Teaching a child to read is a fulfilling and educational process, both for the parent and child. Whether you home school your kids or just want to give how to teach child english child a head-start, you can begin teaching your child to read at home. With the right tools and tactics, your child will be reading in no time. Read to your child on a regular basis.
As with all things, it’s difficult to learn anything without exposure to it. In order to get your child interested in reading, you should be reading to them on a regular basis. If you’re able, this should start when they are an infant and continue through their school years. Try reading them books that might slightly challenge their comprehension level but that have an interesting or engaging story. Even before your child learns to read, they can learn reading comprehension.
As you read stories to them aloud, ask them questions about the characters or the plot. The questions can escalate in difficulty as the reading level does. It’s no good if you have books around, but located in places that your child can’t easily take them. Keep books low to the ground and in typical play-areas so that your child begins to associate them with play activities. Because your child may be touching and reading the books often, be sure to choose ones that have wipeable pages and that aren’t incredibly sentimental. A fancy bookshelf may seem like the most attractive option, but until your child is in school focus on the utilitarian purposes of book storage. Set up a reading space next to the bookshelf.
Set some beanbags, pillows, and comfy chairs around to sit in while reading. The top of the bookshelf can hold cups and snacks for having while reading. Show your child that reading is interesting and worthwhile by reading for yourself. Spend a minimum of ten minutes a day reading when your child is around, so that they see you enjoying the activity on your own.
Even if you’re not an avid reader, find something to read – a magazine, the newspaper, or a cookbook all count. This can be done in two ways: create your own mini-library at home by collecting dozens of books in your child’s reading level, or make weekly trips to the local public library together to check out books. Before you even start getting into the alphabet and sound specifics, help your child recognize that the lines on the page are directly correlated to the words you are speaking. As you read aloud to them, point to each word on the page at the same time you say it.

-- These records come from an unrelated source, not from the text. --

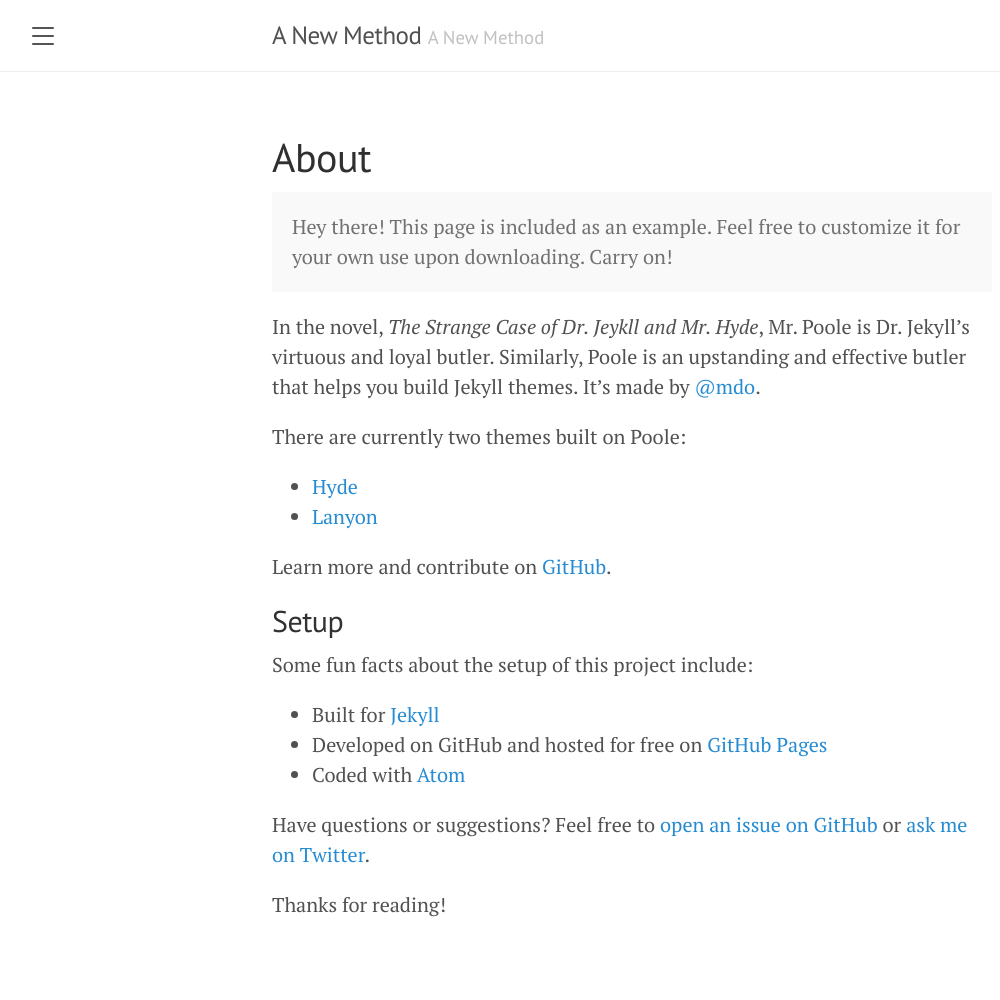
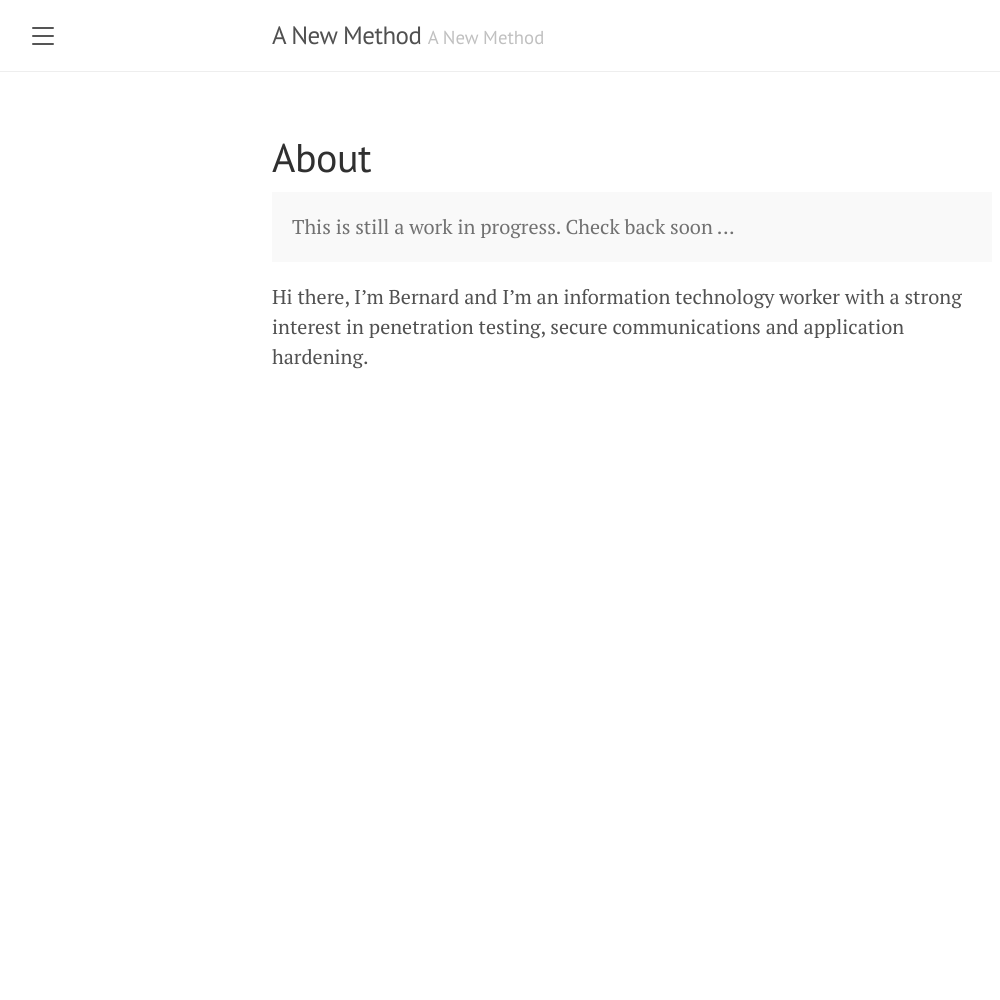
Before and after one commit to bernardr/bernardr.github.io, a Jekyll site: the page built from about.md, in a window 1280 px wide. Shown: the whole page, without its empty margins (8-1008 px from the left). Built offline with Jekyll 4.4.1, drawn with Linux system fonts in a browser that asks for light colours; after the commit the page ends 900 px from its top, so only the background shows below that.

Commit message:
updated about

```diff
--- a/about.md
+++ b/about.md
@@ -4,26 +4,7 @@ title: About
 ---
 
 <p class="message">
-  Hey there! This page is included as an example. Feel free to customize it for your own use upon downloading. Carry on!
+	This is still a work in progress. Check back soon ...
 </p>
 
-In the novel, *The Strange Case of Dr. Jeykll and Mr. Hyde*, Mr. Poole is Dr. Jekyll's virtuous and loyal butler. Similarly, Poole is an upstanding and effective butler that helps you build Jekyll themes. It's made by [@mdo](https://twitter.com/mdo).
-
-There are currently two themes built on Poole:
-
-* [Hyde](http://hyde.getpoole.com)
-* [Lanyon](http://lanyon.getpoole.com)
-
-Learn more and contribute on [GitHub](https://github.com/poole).
-
-## Setup
-
-Some fun facts about the setup of this project include:
-
-* Built for [Jekyll](https://jekyllrb.com)
-* Developed on GitHub and hosted for free on [GitHub Pages](https://pages.github.com)
-* Coded with [Atom](https://atom.io)
-
-Have questions or suggestions? Feel free to [open an issue on GitHub](https://github.com/poole/issues/new) or [ask me on Twitter](https://twitter.com/mdo).
-
-Thanks for reading!
+Hi  there, I'm Bernard and I'm an information technology worker with a strong interest in penetration testing, secure communications and application hardening.
```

Some companies have advertised specialized flashcards to help babies, toddlers, and preschool age children to read. In general, flashcards are not the most useful or effective technique for teaching reading skills. Time spent reading stories with your child will be much more beneficial than flashcards. When your child has developed word awareness, begin breaking down words into individual letters. Although the alphabet song is the most classic means of teaching the alphabet, try getting creative. Explain each of the letters with their name, but don’t worry about trying to incorporate the sounds the letters make yet.
These are all interactive games that encourage development on multiple levels. One of the most important steps in teaching reading is associating a spoken sound with a letter or letter-pair. This process is known as phonemic awareness. See the aforementioned list for ideas, but substitute in sounds. It is easier for children to develop phonemic awareness when words are broken down into their smallest parts. Rhyming teaches phonemic awareness and letter recognition, in addition to the most basic English words. Read nursery rhymes to your child, and then eventually make lists of easy-to-read rhymes such as mop, top, flop, pop, and cop.